I take a step closer and lower my voice. “That’s it? You have nothing else to say to me?”

He matches my tone. “I was hoping to postpone the awkward ‘what are you doing here?’ conversation for as long as possible. At least until lunch?”

Since I’m not anxious to go down that road, either, I gesture to the desk facing mine. “Have a seat. This one’s yours.”

When he sits, I check my reflection in the window behind him. The glamour I rely on is firmly in place. The lock on my powers under control. He shouldn’t be able to see through the wholesome “plain Jane” facade, to discover what’s underneath, what’s real. Thanks to Liz, no one should.

“You heard what the man said.” He leans back in his chair and spreads his arms wide, giving me a glimpse of what I know to be a well-muscled chest under the fabric of his shirt. “I’m all yours.” His look is serious, expectant. “What can I do?”

A thousand possibilities rush through my mind. Not one of them has anything to do with the case.

Focus, Emma.

I pull a sheet from the file and give Zack the rundown. “Amy Patterson has been missing for two weeks. She’s thirty years old, an artist. She lives alone. We got the case this morning.”

Zack pulls a pen and a small notebook from his inside coat pocket. “What kind of artist?”

I quickly scan the report. “Painter, Expressionist, mixed media mostly.”

“Kidnapping gone bad?” he speculates.

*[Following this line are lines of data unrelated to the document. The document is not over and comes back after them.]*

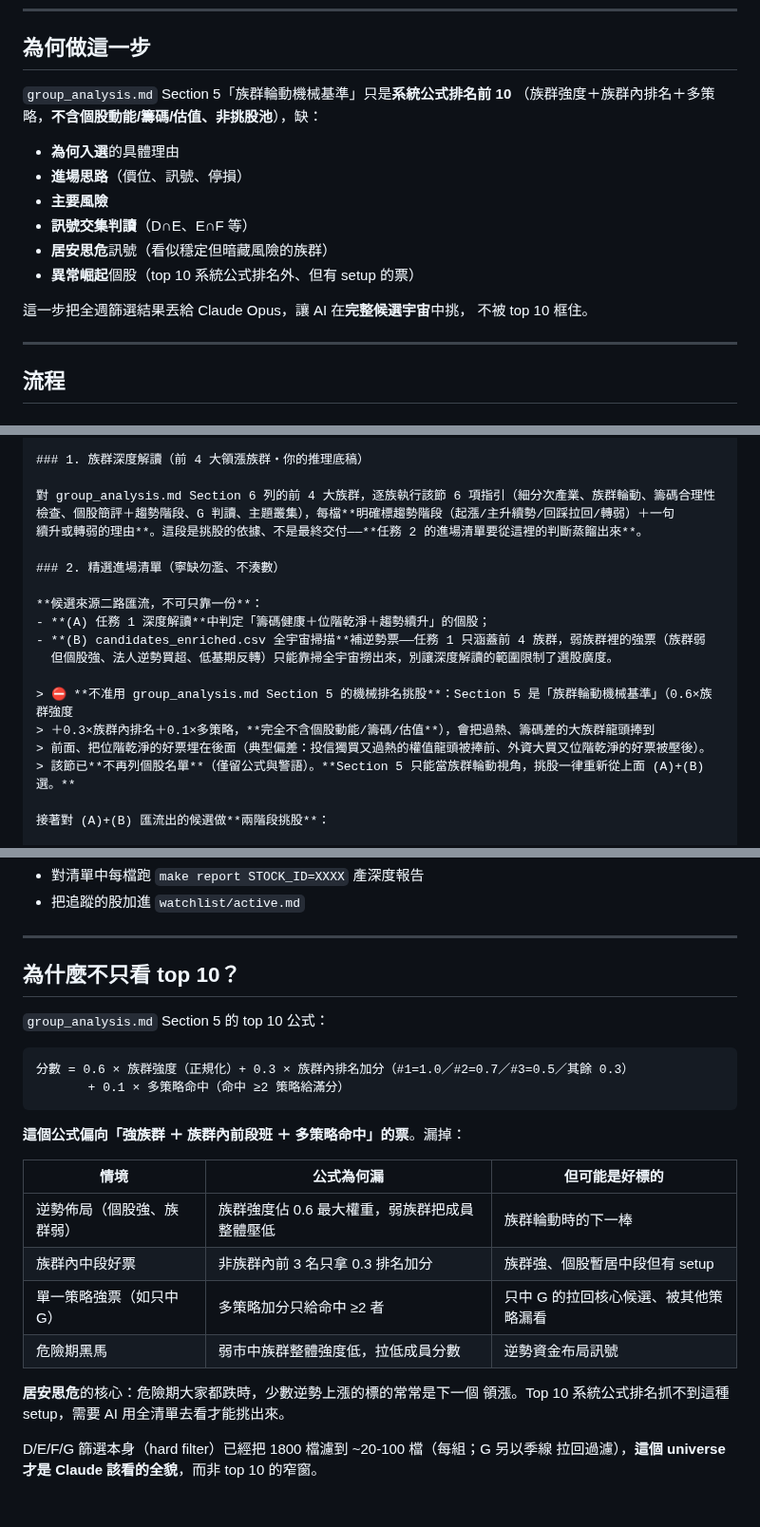
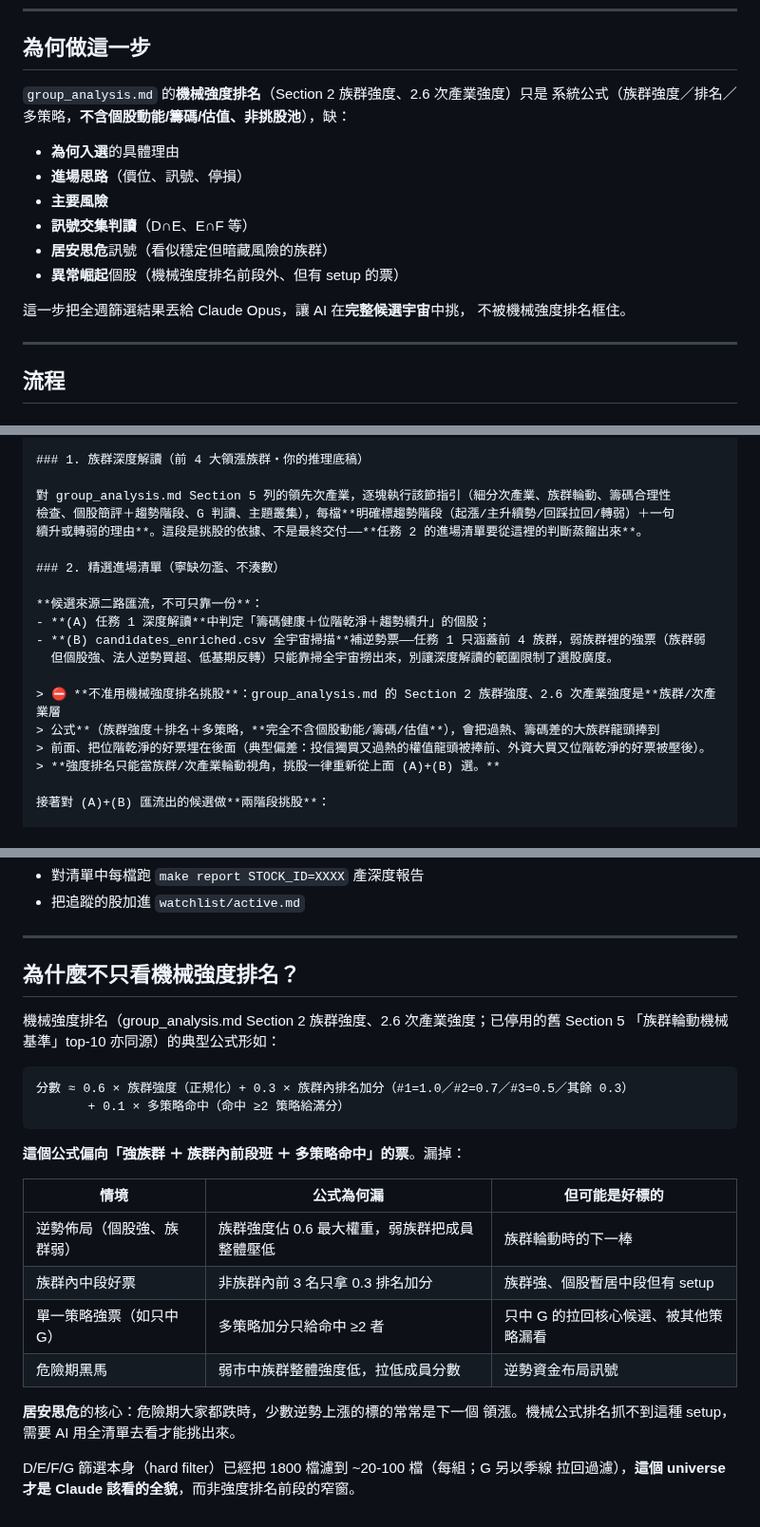
Before and after one commit to chousir/stockpick, a Markdown page: docs/11-propicks-analysis.md, 3 parts joined by grey strips. Shown at 95% size. Rendered like a GitHub page.

Commit message:
docs: README + docs/11 同步 group_analysis 章節重編號（精簡輪後）
精簡輪（cd5fd10）砍掉「Section 5 族群輪動機械基準」並把章節重編號，但 README
與 docs/11（貼給 Claude 的 ProPicks prompt）未跟上，仍叫 Claude 讀「Section 5
機械基準」「Section 6 前 4 大族群」——會指向已不存在/錯位的章節。

現行章節：4 觀察／5 Claude 次產業深度分析請求／6 Claude CP 補漲候選分析請求。

- README：資料層加官方估值比、make week 流程補 cp-value-candidates(④')、
  報表產物表加 cp_candidates.md、群組報告章節標籤改 4/5/6。
- docs/11：所有「Section 5 機械基準」→ 機械強度排名（指 Section 2/2.6，該節已停用）；
  「Section 6 前 4 大族群」→「Section 5 領先次產業」；「為什麼不只看 top 10」改
  「為什麼不只看機械強度排名」；保留反機械挑股的原始教訓、僅重指正確章節。

純文件；425 測試綠（餘 2 既有無關 goodinfo TTL）。

Co-Authored-By: Claude Opus 4.8 <noreply@anthropic.com>

````diff
--- a/docs/11-propicks-analysis.md
+++ b/docs/11-propicks-analysis.md
@@ -9,18 +9,18 @@
 
 ## 為何做這一步
 
-`group_analysis.md` Section 5「族群輪動機械基準」只是**系統公式排名前 10**
-（族群強度＋族群內排名＋多策略，**不含個股動能/籌碼/估值、非挑股池**），缺：
+`group_analysis.md` 的**機械強度排名**（Section 2 族群強度、2.6 次產業強度）只是
+系統公式（族群強度／排名／多策略，**不含個股動能/籌碼/估值、非挑股池**），缺：
 
 - **為何入選**的具體理由
 - **進場思路**（價位、訊號、停損）
 - **主要風險**
 - **訊號交集判讀**（D∩E、E∩F 等）
 - **居安思危**訊號（看似穩定但暗藏風險的族群）
-- **異常崛起**個股（top 10 系統公式排名外、但有 setup 的票）
+- **異常崛起**個股（機械強度排名前段外、但有 setup 的票）
 
 這一步把全週篩選結果丟給 Claude Opus，讓 AI 在**完整候選宇宙**中挑，
-不被 top 10 框住。
+不被機械強度排名框住。
 
 ---
 
@@ -130,7 +130,7 @@ reports/YYYY-Www/picks.md
 
 ### 1. 族群深度解讀（前 4 大領漲族群・你的推理底稿）
 
-對 group_analysis.md Section 6 列的前 4 大族群，逐族執行該節 6 項指引（細分次產業、族群輪動、籌碼合理性
+對 group_analysis.md Section 5 列的領先次產業，逐塊執行該節指引（細分次產業、族群輪動、籌碼合理性
 檢查、個股簡評＋趨勢階段、G 判讀、主題叢集），每檔**明確標趨勢階段（起漲/主升續勢/回踩拉回/轉弱）＋一句
 續升或轉弱的理由**。這段是挑股的依據、不是最終交付——**任務 2 的進場清單要從這裡的判斷蒸餾出來**。
 
@@ -141,10 +141,10 @@ reports/YYYY-Www/picks.md
 - **(B) candidates_enriched.csv 全宇宙掃描**補逆勢票——任務 1 只涵蓋前 4 族群，弱族群裡的強票（族群弱
   但個股強、法人逆勢買超、低基期反轉）只能靠掃全宇宙撈出來，別讓深度解讀的範圍限制了選股廣度。
 
-> ⛔ **不准用 group_analysis.md Section 5 的機械排名挑股**：Section 5 是「族群輪動機械基準」（0.6×族群強度
-> ＋0.3×族群內排名＋0.1×多策略，**完全不含個股動能/籌碼/估值**），會把過熱、籌碼差的大族群龍頭捧到
+> ⛔ **不准用機械強度排名挑股**：group_analysis.md 的 Section 2 族群強度、2.6 次產業強度是**族群/次產業層
+> 公式**（族群強度＋排名＋多策略，**完全不含個股動能/籌碼/估值**），會把過熱、籌碼差的大族群龍頭捧到
 > 前面、把位階乾淨的好票埋在後面（典型偏差：投信獨買又過熱的權值龍頭被捧前、外資大買又位階乾淨的好票被壓後）。
-> 該節已**不再列個股名單**（僅留公式與警語）。**Section 5 只能當族群輪動視角，挑股一律重新從上面 (A)+(B) 選。**
+> **強度排名只能當族群/次產業輪動視角，挑股一律重新從上面 (A)+(B) 選。**
 
 接著對 (A)+(B) 匯流出的候選做**兩階段挑股**：
 
@@ -257,12 +257,13 @@ cat reports/$(date +%Y-W%V)/screen_result_*.csv
 
 ---
 
-## 為什麼不只看 top 10？
+## 為什麼不只看機械強度排名？
 
-`group_analysis.md` Section 5 的 top 10 公式：
+機械強度排名（group_analysis.md Section 2 族群強度、2.6 次產業強度；已停用的舊 Section 5
+「族群輪動機械基準」top-10 亦同源）的典型公式形如：
 
 ```
-分數 = 0.6 × 族群強度（正規化）+ 0.3 × 族群內排名加分（#1=1.0／#2=0.7／#3=0.5／其餘 0.3）
+分數 ≈ 0.6 × 族群強度（正規化）+ 0.3 × 族群內排名加分（#1=1.0／#2=0.7／#3=0.5／其餘 0.3）
        + 0.1 × 多策略命中（命中 ≥2 策略給滿分）
 ```
 
@@ -276,7 +277,7 @@ cat reports/$(date +%Y-W%V)/screen_result_*.csv
 | 危險期黑馬 | 弱市中族群整體強度低，拉低成員分數 | 逆勢資金布局訊號 |
 
 **居安思危**的核心：危險期大家都跌時，少數逆勢上漲的標的常常是下一個
-領漲。Top 10 系統公式排名抓不到這種 setup，需要 AI 用全清單去看才能挑出來。
+領漲。機械公式排名抓不到這種 setup，需要 AI 用全清單去看才能挑出來。
 
 D/E/F/G 篩選本身（hard filter）已經把 1800 檔濾到 ~20-100 檔（每組；G 另以季線
-拉回過濾），**這個 universe 才是 Claude 該看的全貌**，而非 top 10 的窄窗。
+拉回過濾），**這個 universe 才是 Claude 該看的全貌**，而非強度排名前段的窄窗。
````
Also changed, not shown: other parts of docs/11-propicks-analysis.md (+3 -3 lines), README.md (+6 -3 lines).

“Could be. She’s successful. But there’s no known family and, according to her manager, no request for ransom.”

Zack sets the pen and notebook down, centering them deliberately on the empty desk. “Who reported her missing?”

“The manager, Bernadette Haskell. She’s known Amy for years. Haskell owns the gallery in La Jolla where Amy’s art is exclusively exhibited and handles Amy’s gallery bookings and commissions worldwide. I spoke to her earlier this morning. She said Amy rarely leaves her apartment. She both lives and works there. Plus, she has a huge show coming up in New York. And before you ask, yes, she called there to see if Amy might have gone ahead to check the space out.” I shake my head. “She’s not in New York, either.”

His brow furrows. “Why is the FBI involved in a straightforward missing person’s case? Shouldn’t the local police be handling this?”

I nod. “They should. They are. But Haskell has a friend in the district attorney’s office and he’s calling in a favor. The relationship between Haskell and Patterson was more than purely business. Over the years Patterson became like a daughter to this woman. SDPD hasn’t made much progress. Officially, we’re just reviewing the casework.”


“The fact that she’s missing hit the papers yesterday. The story is getting a fair amount of press. The DA wants us to close the case. It’s an election year and he’s out to win the hearts and minds of the voters. Something with this amount of visibility, if handled right, could clinch what is sure to be a close election.”

“Politics as usual. Where do you want to start?”

“SDPD already covered the usual stuff. They checked the psych wards, hospitals, and morgues. There haven’t been any recent credit card charges or bank withdrawals.”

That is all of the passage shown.